The Haemophilia Society has rebranded for the first time in more than 50 years.
The charity, which supports people who are affected by bleeding disorders, said the move was driven by a desire to appear more welcoming, approachable and inclusive.
It said the main focus of the rebrand was to ensure the charity’s identity aligned with its strategy and goals, “so that it is better able to engage with its current membership, reach many more thousands of men and women with bleeding disorders in the UK, and grow support for the charity, to enable it to continue its life-changing work”.
Kate Burt, chief executive of the charity, said: “Branding plays a critical role in growing much-needed support for the Haemophilia Society, but a brand review, as part of a new three-year strategy, revealed that we did not look or sound as approachable as we could.
“Today we have a compelling and consistent brand identity which is warm, welcoming and inclusive, and driven by our belief that a bleeding disorder shouldn’t define who you are, what you do or how you feel. We are confident that this will reap rewards for many years to come.”

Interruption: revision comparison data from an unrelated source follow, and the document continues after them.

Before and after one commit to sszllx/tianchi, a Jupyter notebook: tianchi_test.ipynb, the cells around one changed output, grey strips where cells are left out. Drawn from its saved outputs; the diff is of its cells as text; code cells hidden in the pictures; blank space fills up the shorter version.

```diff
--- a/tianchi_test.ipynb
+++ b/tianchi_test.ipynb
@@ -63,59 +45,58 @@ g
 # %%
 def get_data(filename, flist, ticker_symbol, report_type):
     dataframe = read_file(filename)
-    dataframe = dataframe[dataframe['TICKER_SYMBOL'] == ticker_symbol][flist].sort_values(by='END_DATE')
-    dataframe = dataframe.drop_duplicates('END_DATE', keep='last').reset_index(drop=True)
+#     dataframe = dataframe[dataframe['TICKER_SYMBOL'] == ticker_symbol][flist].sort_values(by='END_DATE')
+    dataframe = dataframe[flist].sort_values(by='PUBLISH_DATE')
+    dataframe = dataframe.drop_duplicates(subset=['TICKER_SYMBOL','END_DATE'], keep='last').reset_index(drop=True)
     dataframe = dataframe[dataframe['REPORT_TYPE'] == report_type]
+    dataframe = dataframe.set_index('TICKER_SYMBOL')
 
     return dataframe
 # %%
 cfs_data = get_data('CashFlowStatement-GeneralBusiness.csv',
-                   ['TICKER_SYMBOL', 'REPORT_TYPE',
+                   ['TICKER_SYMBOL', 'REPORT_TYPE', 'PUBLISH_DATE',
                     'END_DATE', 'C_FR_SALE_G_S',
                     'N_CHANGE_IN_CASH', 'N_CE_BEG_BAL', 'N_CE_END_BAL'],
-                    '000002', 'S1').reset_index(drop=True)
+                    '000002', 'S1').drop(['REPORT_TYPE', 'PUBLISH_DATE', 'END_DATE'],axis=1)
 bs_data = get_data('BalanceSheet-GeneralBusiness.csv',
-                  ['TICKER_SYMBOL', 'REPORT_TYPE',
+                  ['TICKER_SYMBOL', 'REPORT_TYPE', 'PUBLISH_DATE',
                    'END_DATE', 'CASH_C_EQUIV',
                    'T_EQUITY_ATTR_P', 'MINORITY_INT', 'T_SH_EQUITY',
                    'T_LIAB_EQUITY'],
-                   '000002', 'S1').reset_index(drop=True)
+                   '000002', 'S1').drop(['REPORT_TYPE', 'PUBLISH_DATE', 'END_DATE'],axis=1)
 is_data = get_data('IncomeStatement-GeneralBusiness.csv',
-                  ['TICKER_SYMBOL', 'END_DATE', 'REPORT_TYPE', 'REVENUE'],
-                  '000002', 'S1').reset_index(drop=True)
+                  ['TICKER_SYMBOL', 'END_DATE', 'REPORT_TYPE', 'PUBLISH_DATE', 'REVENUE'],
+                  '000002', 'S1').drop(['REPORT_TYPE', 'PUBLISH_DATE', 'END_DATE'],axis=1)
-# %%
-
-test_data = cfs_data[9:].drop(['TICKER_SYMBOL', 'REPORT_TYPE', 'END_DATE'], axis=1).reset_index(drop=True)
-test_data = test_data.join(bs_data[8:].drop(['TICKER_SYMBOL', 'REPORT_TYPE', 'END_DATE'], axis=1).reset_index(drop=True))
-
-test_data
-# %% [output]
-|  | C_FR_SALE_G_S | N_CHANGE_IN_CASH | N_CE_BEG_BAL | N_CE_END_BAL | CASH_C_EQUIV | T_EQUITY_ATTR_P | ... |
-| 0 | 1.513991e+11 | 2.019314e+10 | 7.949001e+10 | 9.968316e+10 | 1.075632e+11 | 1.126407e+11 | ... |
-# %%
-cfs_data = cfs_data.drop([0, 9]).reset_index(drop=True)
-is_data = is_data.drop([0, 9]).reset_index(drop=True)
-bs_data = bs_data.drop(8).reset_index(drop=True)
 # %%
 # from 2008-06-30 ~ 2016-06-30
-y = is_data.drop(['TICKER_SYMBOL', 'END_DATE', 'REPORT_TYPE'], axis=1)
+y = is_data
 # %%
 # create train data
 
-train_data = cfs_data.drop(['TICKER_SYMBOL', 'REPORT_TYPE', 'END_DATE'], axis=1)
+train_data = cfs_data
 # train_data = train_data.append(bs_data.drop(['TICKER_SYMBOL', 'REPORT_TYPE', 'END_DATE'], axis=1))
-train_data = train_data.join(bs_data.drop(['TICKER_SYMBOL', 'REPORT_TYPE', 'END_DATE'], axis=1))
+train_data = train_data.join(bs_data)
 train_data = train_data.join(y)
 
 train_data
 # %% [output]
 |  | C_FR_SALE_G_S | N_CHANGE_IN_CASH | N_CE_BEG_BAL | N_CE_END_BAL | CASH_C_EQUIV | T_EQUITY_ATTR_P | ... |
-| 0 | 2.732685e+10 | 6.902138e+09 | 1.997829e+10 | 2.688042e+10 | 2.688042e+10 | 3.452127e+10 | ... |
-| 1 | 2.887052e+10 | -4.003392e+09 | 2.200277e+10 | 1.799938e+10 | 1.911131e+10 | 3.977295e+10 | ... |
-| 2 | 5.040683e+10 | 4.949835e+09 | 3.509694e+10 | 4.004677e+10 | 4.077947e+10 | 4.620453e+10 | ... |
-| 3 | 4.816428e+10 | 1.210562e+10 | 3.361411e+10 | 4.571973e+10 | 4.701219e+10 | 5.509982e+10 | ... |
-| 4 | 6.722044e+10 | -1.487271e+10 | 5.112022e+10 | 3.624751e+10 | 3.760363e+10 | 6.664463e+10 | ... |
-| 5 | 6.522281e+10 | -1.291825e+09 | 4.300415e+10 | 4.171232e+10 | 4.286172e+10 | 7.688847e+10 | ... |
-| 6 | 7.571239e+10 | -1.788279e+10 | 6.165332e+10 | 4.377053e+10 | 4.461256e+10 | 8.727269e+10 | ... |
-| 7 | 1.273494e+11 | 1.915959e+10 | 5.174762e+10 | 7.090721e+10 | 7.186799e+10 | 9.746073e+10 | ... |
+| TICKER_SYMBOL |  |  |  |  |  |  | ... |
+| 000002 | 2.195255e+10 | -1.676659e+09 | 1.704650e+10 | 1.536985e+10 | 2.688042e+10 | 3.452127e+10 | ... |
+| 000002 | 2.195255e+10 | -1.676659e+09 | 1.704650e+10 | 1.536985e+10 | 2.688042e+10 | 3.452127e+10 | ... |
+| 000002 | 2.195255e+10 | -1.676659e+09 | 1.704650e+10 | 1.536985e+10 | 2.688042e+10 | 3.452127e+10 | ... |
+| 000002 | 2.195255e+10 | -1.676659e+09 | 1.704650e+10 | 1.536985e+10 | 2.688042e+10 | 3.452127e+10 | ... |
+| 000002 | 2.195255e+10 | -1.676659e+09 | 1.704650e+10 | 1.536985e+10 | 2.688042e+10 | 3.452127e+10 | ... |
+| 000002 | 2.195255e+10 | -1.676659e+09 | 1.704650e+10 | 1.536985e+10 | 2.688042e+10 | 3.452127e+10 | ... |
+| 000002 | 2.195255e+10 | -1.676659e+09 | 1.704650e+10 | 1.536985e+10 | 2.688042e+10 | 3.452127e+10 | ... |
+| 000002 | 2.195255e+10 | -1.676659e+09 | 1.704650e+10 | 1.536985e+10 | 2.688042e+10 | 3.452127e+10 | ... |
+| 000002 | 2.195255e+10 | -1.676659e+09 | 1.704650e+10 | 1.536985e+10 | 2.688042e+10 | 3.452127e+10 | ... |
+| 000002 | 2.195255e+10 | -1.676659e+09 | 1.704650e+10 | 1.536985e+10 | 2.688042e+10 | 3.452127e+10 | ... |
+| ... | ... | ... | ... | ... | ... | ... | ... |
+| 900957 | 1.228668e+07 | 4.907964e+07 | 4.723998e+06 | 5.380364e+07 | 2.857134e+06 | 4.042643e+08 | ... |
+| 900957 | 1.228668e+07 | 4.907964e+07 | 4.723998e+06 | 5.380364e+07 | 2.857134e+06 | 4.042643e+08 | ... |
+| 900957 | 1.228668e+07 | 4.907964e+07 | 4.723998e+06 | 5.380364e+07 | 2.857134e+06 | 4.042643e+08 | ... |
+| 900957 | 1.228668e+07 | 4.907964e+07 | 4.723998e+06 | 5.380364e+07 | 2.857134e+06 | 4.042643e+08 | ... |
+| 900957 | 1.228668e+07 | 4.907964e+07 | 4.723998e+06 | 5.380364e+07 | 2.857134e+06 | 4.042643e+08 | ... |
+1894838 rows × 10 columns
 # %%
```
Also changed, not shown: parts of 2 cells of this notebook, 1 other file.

The charity said it sought the input and opinions of its members and other stakeholders, including partner organisations, at every stage of the nine-month project.
It said the total cost of the rebrand, which was developed in conjunction with the branding agency The Clearing, was £60,000.
The society said the new brand identity would be rolled out gradually, starting with its new website. It includes a new logo, brand colours, font, tone of voice and other design elements.